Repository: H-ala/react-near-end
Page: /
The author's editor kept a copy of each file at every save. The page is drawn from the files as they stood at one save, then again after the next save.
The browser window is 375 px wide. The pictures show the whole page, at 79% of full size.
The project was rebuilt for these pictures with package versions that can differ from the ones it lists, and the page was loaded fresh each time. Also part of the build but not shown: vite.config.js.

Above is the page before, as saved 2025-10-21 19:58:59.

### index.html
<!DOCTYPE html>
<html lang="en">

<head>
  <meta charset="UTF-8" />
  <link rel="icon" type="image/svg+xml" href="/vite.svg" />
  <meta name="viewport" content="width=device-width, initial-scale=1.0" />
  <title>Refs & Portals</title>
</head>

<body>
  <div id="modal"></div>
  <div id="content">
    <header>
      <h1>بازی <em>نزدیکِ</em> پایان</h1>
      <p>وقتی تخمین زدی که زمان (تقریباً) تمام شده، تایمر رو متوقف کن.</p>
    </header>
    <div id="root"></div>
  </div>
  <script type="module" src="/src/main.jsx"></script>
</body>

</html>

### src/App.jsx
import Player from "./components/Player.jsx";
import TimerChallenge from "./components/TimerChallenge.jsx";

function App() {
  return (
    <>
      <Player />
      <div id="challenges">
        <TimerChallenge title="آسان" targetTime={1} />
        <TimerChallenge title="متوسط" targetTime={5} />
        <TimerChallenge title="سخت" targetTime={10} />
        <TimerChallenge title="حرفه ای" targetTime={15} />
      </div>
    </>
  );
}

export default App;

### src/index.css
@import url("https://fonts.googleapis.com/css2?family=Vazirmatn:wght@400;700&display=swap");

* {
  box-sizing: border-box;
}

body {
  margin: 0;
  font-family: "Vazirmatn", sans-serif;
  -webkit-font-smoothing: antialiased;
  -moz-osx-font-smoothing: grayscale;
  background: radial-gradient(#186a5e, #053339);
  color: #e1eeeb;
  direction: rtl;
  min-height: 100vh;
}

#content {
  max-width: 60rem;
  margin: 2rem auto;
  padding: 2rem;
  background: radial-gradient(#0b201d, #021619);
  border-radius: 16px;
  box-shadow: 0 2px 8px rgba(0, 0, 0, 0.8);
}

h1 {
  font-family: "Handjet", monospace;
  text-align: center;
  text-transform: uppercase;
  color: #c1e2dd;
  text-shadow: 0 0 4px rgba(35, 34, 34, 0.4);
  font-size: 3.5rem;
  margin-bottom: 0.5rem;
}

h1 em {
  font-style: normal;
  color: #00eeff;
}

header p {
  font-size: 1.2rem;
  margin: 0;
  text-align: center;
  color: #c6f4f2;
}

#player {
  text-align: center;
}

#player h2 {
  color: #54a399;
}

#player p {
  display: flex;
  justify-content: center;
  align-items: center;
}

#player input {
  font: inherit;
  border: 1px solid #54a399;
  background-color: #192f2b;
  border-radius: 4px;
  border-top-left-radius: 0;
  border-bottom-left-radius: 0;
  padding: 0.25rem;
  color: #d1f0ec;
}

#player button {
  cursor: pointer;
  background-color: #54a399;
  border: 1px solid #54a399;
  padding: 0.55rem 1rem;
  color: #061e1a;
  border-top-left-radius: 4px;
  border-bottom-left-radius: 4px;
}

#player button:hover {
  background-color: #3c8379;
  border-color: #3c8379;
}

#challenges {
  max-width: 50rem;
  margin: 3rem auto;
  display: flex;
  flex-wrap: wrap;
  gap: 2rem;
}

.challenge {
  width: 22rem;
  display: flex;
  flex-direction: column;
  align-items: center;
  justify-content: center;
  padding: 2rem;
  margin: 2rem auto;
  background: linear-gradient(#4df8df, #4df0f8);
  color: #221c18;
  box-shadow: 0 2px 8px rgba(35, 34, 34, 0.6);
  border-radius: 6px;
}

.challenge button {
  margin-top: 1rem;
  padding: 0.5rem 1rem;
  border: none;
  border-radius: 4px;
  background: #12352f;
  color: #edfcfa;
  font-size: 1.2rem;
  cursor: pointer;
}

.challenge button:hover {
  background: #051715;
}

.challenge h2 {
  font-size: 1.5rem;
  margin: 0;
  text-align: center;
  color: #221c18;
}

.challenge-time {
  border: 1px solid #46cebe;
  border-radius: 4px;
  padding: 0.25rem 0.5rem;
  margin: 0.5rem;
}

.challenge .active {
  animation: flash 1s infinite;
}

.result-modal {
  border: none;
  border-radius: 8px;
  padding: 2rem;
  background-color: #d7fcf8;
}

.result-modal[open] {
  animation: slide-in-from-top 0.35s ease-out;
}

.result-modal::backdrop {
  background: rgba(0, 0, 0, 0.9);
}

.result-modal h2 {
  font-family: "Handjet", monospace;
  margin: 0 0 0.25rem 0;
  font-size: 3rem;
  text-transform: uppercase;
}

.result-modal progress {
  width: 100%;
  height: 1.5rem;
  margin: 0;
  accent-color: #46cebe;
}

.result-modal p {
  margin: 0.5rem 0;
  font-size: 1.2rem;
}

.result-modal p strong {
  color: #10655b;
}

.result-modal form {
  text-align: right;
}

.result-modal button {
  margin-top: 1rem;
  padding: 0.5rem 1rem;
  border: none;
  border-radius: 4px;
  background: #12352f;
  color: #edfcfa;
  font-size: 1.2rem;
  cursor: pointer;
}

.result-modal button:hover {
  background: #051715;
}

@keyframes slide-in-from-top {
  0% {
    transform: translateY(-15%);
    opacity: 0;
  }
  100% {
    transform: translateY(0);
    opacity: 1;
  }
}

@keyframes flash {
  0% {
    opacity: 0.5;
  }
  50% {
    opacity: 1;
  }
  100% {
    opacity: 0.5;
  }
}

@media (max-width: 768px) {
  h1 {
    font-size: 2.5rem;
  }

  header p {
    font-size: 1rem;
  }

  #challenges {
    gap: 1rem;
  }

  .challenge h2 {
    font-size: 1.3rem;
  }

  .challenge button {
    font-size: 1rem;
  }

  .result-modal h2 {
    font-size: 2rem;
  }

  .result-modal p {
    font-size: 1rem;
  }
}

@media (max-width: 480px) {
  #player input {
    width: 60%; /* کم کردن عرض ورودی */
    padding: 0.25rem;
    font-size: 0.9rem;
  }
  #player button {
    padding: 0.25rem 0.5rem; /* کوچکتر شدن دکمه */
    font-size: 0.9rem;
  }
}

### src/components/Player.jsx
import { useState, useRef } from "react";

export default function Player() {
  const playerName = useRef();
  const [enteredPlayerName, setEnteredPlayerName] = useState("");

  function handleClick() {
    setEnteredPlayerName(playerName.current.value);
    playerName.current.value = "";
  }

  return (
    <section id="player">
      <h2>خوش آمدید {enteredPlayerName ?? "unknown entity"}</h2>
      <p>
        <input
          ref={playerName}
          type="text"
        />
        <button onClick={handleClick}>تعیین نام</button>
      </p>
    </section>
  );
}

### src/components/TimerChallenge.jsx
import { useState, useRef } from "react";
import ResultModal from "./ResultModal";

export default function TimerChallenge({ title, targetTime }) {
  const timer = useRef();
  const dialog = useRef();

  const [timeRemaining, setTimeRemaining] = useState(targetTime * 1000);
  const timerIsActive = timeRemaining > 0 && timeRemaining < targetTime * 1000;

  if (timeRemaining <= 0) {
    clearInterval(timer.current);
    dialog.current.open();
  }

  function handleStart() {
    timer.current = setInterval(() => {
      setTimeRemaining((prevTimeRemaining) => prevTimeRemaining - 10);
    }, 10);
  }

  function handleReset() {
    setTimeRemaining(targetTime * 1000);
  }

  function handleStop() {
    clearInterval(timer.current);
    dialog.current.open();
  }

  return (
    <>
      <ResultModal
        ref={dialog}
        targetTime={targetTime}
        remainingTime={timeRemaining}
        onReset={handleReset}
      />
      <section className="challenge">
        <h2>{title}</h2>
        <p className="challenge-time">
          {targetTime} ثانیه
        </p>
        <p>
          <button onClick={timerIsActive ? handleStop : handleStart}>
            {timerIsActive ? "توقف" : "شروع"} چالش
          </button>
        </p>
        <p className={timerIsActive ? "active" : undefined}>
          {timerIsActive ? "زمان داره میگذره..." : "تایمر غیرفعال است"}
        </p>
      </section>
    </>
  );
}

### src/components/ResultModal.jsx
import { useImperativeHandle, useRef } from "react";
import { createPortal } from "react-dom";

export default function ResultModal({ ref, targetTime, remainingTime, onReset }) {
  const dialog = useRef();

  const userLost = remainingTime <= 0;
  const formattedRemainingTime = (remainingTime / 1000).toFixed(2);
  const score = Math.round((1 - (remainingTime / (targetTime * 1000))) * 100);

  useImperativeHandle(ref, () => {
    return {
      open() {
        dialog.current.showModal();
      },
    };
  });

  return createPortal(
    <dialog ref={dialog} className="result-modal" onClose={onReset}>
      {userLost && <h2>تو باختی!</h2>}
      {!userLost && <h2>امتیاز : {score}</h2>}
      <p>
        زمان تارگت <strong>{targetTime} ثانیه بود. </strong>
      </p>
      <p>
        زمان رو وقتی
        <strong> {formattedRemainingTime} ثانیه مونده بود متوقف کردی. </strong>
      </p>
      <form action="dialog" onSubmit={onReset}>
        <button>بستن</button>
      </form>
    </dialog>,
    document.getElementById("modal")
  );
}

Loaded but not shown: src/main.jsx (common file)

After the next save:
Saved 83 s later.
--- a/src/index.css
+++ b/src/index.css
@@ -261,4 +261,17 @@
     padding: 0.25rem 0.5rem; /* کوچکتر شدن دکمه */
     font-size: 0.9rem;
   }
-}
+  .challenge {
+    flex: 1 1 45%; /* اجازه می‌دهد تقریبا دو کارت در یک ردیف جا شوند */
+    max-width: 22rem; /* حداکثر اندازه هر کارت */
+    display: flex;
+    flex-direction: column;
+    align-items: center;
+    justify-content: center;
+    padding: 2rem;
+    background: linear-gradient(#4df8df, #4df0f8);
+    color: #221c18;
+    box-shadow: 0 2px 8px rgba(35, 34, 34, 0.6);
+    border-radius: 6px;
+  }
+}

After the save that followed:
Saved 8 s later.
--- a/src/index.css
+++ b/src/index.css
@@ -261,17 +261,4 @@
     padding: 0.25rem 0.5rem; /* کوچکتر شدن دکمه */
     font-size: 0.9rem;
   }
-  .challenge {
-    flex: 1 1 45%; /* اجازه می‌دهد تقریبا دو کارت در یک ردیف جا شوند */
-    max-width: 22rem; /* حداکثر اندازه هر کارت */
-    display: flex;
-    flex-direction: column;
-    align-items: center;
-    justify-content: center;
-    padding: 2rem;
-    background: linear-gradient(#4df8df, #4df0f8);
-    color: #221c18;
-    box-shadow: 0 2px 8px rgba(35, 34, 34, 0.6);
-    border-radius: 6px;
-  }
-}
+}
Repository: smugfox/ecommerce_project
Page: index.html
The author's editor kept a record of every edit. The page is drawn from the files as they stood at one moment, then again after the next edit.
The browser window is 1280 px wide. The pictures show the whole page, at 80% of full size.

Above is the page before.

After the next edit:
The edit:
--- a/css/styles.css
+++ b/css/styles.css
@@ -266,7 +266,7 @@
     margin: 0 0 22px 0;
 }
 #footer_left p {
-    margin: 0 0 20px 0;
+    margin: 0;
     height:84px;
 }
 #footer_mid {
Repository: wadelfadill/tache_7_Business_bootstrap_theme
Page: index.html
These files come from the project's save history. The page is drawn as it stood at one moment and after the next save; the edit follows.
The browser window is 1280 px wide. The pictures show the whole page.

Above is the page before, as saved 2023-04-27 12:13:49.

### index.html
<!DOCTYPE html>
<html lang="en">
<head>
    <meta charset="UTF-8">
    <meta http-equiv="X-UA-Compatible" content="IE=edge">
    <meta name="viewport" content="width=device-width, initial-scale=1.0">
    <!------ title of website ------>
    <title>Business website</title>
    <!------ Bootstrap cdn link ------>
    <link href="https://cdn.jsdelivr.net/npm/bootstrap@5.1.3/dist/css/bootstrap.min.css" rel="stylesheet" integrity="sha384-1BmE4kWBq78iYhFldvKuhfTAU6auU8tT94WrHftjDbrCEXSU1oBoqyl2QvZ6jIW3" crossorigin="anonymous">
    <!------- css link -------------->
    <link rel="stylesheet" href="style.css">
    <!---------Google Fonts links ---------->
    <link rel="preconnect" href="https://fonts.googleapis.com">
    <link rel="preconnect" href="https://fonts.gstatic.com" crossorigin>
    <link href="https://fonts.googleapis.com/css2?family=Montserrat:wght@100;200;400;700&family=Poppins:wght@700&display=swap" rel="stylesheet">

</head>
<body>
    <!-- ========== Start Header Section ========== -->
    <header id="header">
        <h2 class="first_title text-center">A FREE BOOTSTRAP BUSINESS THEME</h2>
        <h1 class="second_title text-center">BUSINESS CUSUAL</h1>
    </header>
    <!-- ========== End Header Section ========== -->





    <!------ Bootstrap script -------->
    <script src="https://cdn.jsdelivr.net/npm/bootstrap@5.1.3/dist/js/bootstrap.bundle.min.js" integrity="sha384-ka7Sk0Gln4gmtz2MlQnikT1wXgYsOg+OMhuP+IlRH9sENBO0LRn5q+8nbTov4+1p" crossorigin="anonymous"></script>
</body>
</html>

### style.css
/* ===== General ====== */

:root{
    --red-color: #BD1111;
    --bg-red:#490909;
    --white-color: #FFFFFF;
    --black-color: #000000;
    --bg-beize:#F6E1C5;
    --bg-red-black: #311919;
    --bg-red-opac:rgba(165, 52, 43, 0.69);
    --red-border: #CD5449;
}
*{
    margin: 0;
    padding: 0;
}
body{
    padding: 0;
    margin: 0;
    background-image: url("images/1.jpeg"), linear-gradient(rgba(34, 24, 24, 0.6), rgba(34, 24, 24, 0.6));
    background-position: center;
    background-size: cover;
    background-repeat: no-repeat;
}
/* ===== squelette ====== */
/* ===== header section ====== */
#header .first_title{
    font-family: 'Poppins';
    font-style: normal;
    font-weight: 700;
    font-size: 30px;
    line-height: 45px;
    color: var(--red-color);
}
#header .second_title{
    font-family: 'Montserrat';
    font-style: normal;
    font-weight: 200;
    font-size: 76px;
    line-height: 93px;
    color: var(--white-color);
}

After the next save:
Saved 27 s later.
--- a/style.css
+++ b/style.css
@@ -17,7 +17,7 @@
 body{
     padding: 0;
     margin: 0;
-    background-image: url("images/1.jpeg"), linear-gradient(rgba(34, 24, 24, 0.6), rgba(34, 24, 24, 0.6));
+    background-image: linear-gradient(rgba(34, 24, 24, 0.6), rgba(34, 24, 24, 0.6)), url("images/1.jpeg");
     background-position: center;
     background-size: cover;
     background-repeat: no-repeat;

□ □ □ □ □ □ □

▸ **WHAT THE EXERCISE ASKS**:
What is wanted is an exact repetition of the lines from the one with "--red-color: #BD1111;" through the last line of the material above, both ends included.

▸ **ANSWER SECTION**:
    --red-color: #BD1111;
    --bg-red:#490909;
    --white-color: #FFFFFF;
    --black-color: #000000;
    --bg-beize:#F6E1C5;
    --bg-red-black: #311919;
    --bg-red-opac:rgba(165, 52, 43, 0.69);
    --red-border: #CD5449;
}
*{
    margin: 0;
    padding: 0;
}
body{
    padding: 0;
    margin: 0;
    background-image: url("images/1.jpeg"), linear-gradient(rgba(34, 24, 24, 0.6), rgba(34, 24, 24, 0.6));
    background-position: center;
    background-size: cover;
    background-repeat: no-repeat;
}
/* ===== squelette ====== */
/* ===== header section ====== */
#header .first_title{
    font-family: 'Poppins';
    font-style: normal;
    font-weight: 700;
    font-size: 30px;
    line-height: 45px;
    color: var(--red-color);
}
#header .second_title{
    font-family: 'Montserrat';
    font-style: normal;
    font-weight: 200;
    font-size: 76px;
    line-height: 93px;
    color: var(--white-color);
}

After the next save:
Saved 27 s later.
--- a/style.css
+++ b/style.css
@@ -17,7 +17,7 @@
 body{
     padding: 0;
     margin: 0;
-    background-image: url("images/1.jpeg"), linear-gradient(rgba(34, 24, 24, 0.6), rgba(34, 24, 24, 0.6));
+    background-image: linear-gradient(rgba(34, 24, 24, 0.6), rgba(34, 24, 24, 0.6)), url("images/1.jpeg");
     background-position: center;
     background-size: cover;
     background-repeat: no-repeat;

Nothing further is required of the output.